Thembisa turnout 'worst ever'
Deep distrust, apathy, wariness and weariness — the mood in Thembisa, Ekhuruleni, on election day is palpable.
IEC officials and the police told SowetanLIVE's sister publication TimesLIVE that they had never experienced such empty polling stations on election day. Voter apathy — or, as some described, a sense of anger with the current state of affairs compounded by an overwhelming sense of hopelessness — led to very quiet polling stations across the area.
At the polling station at Ingqayizivele Secondary School, situated in the heart of Thembisa, political party representatives stood outside the premises chatting to each other, with no voters in sight.
The odd few voters ambled through, causing IEC officials to hop smartly to man their stations while rows of chairs all properly socially distanced outside stood empty and waiting for the queues that by midday had failed to arrive.
Mokgadi Lediga cast her vote there, and commented that she felt like she was the only person from her area to vote. She did it, she said, because she has always exercised her right to vote as she proudly showed her ID book with all the stamps and stickers from previous elections. But even though she did vote, she was despondent and did not feel a sense of satisfaction or as though her cross had counted for anything.

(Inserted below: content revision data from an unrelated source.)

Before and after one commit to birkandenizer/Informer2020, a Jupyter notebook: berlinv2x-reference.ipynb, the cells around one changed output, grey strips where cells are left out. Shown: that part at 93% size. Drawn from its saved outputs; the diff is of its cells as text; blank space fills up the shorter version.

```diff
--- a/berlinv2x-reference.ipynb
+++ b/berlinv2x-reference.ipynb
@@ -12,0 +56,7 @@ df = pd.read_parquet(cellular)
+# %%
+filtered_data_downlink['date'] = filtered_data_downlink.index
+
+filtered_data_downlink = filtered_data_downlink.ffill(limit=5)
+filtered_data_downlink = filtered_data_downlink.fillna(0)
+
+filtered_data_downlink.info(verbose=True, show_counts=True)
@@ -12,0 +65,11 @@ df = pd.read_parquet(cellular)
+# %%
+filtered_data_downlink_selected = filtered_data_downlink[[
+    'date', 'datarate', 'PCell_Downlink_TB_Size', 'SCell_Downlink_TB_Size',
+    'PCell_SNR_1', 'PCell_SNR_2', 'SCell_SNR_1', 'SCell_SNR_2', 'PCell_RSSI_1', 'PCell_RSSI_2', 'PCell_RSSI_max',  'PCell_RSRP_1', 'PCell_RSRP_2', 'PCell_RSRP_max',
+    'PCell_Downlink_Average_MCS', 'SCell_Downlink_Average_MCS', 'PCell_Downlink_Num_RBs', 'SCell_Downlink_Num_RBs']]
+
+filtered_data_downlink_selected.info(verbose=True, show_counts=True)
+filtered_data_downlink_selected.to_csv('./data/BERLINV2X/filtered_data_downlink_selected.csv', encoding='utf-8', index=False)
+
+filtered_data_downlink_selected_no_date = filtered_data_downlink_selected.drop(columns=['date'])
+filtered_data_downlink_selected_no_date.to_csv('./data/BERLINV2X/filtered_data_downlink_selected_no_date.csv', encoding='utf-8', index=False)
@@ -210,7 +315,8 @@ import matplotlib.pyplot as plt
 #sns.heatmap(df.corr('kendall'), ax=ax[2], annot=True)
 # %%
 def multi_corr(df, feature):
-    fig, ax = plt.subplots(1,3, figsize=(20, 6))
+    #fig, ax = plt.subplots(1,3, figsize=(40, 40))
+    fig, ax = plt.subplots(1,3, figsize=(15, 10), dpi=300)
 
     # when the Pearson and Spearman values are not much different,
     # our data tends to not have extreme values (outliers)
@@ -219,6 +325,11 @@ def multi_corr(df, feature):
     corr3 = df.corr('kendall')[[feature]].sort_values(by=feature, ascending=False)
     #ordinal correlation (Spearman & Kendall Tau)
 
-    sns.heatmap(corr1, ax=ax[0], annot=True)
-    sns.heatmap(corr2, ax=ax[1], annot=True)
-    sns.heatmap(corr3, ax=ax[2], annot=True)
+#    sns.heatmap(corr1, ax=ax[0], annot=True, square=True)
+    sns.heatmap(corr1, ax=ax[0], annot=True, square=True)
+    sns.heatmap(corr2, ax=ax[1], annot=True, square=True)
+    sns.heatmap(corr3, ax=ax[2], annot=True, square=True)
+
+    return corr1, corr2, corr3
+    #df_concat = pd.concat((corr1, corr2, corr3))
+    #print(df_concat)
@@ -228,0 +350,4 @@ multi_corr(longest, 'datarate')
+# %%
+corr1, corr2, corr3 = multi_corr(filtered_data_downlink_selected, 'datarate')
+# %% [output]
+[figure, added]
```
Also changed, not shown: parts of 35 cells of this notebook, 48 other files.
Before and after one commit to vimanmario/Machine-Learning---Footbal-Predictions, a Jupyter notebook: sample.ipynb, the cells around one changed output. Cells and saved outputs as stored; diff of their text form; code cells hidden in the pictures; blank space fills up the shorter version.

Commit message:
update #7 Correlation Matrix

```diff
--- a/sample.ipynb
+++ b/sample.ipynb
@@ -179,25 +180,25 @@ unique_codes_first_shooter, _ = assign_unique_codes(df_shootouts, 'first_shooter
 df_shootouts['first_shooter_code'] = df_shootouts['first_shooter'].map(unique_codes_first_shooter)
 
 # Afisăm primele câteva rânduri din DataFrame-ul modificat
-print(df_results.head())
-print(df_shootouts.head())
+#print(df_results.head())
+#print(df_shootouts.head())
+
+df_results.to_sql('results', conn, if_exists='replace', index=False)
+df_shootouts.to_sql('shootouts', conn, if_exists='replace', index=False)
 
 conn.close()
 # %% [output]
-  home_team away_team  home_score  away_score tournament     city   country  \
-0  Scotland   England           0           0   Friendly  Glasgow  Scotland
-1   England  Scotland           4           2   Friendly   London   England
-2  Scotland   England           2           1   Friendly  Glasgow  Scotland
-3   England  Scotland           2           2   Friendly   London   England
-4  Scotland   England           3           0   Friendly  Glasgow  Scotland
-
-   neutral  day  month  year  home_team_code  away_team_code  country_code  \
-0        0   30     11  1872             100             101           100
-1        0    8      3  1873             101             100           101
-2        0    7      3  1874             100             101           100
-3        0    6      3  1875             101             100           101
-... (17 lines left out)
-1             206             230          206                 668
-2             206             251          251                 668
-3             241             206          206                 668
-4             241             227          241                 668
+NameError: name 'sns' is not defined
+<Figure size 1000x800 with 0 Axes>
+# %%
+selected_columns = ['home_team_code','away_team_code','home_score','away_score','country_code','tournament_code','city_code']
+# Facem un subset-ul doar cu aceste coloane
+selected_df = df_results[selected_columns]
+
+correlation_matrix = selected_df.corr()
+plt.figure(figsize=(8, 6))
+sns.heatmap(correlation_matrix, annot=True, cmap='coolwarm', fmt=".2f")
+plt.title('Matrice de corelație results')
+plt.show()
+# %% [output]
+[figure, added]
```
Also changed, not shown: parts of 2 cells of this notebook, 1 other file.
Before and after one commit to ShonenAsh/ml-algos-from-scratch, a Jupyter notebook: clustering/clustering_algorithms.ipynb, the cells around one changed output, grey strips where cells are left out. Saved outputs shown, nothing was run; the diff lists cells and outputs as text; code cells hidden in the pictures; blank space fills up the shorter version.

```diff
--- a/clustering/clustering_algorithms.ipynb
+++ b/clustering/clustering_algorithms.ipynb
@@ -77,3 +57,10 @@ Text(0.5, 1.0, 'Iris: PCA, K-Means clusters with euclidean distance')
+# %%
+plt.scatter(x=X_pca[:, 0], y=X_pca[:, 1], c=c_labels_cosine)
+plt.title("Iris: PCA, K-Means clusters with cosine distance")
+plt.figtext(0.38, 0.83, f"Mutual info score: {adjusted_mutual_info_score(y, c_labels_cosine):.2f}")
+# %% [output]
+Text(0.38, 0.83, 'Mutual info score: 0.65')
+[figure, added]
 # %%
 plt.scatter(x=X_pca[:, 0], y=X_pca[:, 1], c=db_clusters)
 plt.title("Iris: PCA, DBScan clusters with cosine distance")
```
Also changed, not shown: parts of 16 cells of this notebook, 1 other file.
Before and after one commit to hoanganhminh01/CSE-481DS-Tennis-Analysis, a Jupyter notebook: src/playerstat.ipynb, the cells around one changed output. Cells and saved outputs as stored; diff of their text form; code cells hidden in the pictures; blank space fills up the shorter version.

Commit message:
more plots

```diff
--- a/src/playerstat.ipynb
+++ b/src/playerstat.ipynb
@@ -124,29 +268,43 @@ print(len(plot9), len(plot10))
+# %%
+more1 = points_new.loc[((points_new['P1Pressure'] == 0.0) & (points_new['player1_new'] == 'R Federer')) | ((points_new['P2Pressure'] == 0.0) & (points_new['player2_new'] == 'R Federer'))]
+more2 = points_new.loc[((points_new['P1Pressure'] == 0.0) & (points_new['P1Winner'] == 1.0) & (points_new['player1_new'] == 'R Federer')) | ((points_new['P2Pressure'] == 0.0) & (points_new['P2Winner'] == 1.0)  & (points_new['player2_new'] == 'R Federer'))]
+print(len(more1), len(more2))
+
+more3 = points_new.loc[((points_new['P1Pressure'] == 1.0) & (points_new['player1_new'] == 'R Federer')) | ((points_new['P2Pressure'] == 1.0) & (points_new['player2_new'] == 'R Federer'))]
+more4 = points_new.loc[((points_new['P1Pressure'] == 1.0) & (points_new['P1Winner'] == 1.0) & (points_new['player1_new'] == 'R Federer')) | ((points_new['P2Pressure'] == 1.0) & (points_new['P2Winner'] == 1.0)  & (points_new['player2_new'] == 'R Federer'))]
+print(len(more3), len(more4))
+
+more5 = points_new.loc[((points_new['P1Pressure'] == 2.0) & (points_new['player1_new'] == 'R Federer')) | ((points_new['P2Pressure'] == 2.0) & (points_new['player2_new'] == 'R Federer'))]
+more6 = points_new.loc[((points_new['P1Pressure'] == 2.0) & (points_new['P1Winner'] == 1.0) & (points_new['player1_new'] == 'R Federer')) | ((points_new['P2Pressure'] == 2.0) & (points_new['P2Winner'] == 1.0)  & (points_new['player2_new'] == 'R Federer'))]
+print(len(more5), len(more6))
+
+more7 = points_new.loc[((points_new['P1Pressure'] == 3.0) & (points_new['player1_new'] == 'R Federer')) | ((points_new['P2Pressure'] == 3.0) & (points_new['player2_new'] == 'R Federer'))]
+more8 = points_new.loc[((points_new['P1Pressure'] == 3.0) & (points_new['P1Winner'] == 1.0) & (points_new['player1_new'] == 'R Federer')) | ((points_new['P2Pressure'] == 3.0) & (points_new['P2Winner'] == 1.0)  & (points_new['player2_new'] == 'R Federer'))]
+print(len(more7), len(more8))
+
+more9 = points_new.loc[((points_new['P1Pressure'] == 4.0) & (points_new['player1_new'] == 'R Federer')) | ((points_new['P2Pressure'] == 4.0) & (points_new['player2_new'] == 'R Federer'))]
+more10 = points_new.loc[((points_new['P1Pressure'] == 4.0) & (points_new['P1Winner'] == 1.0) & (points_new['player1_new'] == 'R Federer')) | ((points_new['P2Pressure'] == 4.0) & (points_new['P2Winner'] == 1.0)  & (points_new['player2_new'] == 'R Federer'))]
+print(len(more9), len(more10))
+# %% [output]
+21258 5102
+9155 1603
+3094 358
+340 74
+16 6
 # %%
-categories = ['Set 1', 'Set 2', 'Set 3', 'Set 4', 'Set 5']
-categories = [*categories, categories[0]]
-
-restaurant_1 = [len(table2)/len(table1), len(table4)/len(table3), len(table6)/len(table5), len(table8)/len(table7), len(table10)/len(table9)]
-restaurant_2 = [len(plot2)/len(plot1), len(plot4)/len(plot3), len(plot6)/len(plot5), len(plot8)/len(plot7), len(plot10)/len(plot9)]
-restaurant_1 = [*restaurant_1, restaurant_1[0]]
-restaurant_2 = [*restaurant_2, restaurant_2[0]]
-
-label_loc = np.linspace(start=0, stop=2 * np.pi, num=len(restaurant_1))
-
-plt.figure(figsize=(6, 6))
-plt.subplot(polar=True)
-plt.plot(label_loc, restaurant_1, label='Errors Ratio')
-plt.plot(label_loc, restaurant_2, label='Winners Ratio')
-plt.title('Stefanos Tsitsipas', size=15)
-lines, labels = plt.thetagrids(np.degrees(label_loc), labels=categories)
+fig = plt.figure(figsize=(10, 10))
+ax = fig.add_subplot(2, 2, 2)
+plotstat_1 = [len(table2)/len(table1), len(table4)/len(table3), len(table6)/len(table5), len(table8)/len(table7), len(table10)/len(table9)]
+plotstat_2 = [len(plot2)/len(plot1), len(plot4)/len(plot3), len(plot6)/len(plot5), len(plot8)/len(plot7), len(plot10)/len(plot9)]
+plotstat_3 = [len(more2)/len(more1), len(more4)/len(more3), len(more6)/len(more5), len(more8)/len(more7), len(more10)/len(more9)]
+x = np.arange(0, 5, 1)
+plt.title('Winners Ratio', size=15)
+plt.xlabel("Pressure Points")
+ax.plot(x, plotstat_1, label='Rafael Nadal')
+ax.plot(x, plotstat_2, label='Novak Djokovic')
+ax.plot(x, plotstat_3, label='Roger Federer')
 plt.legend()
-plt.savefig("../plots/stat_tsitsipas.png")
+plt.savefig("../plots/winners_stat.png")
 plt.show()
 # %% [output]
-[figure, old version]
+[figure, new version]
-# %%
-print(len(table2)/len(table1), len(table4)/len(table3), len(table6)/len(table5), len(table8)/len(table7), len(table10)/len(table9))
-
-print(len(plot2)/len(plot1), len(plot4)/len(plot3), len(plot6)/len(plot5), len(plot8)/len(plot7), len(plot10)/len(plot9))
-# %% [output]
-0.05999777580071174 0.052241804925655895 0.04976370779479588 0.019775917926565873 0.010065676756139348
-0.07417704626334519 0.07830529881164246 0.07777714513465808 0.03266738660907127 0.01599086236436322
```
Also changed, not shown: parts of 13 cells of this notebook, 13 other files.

“People here have lost hope. they are not satisfied and they don't trust the government,” she said.
Other voters agreed with her, commenting that they said older people would vote for the ANC out of habit, tradition and blind loyalty while younger voters generally saw the EFF as the party they believed best able to bring about a better life.
An IEC official, clearly alarmed by the lack of voters at her very well organised and properly-manned voting station, allowed TimesLIVE to enter the station and see it empty with pristine booths — but would not allow any photographs.
“I don't know where the people are, but I am anyway not allowed to speak to the media,” she said brusquely.
However, at Busy Corner in Republic Road in Thembisa's Ebony Park, the lengthy queue that had formed at the ATM was the envy of voting stations As people from Ebony Park and neighbouring Ivory Park informal settlements lined up, they were all in agreement that voting was nothing more than a waste of time and they had no plans to go and cast their ballots.
“We don't have jobs. Our lives are bad,” said one man, declining to give his name.
People concentrated on their phones and declined to answer when asked their opinion about the elections, while others snickered or turned away and commented that voting was pointless.
A policeman, who had spent the morning patrolling polling stations in Thembisa, commented that they were all fairly empty. Things were quiet, the process was running smoothly but he had never before seen such a poor turnout.
“I don't know hey. Maybe I will feel different later on today. I could change my mind,” commented one potential voter, as he shrugged his shoulders sadly.
“Maybe I will go then.”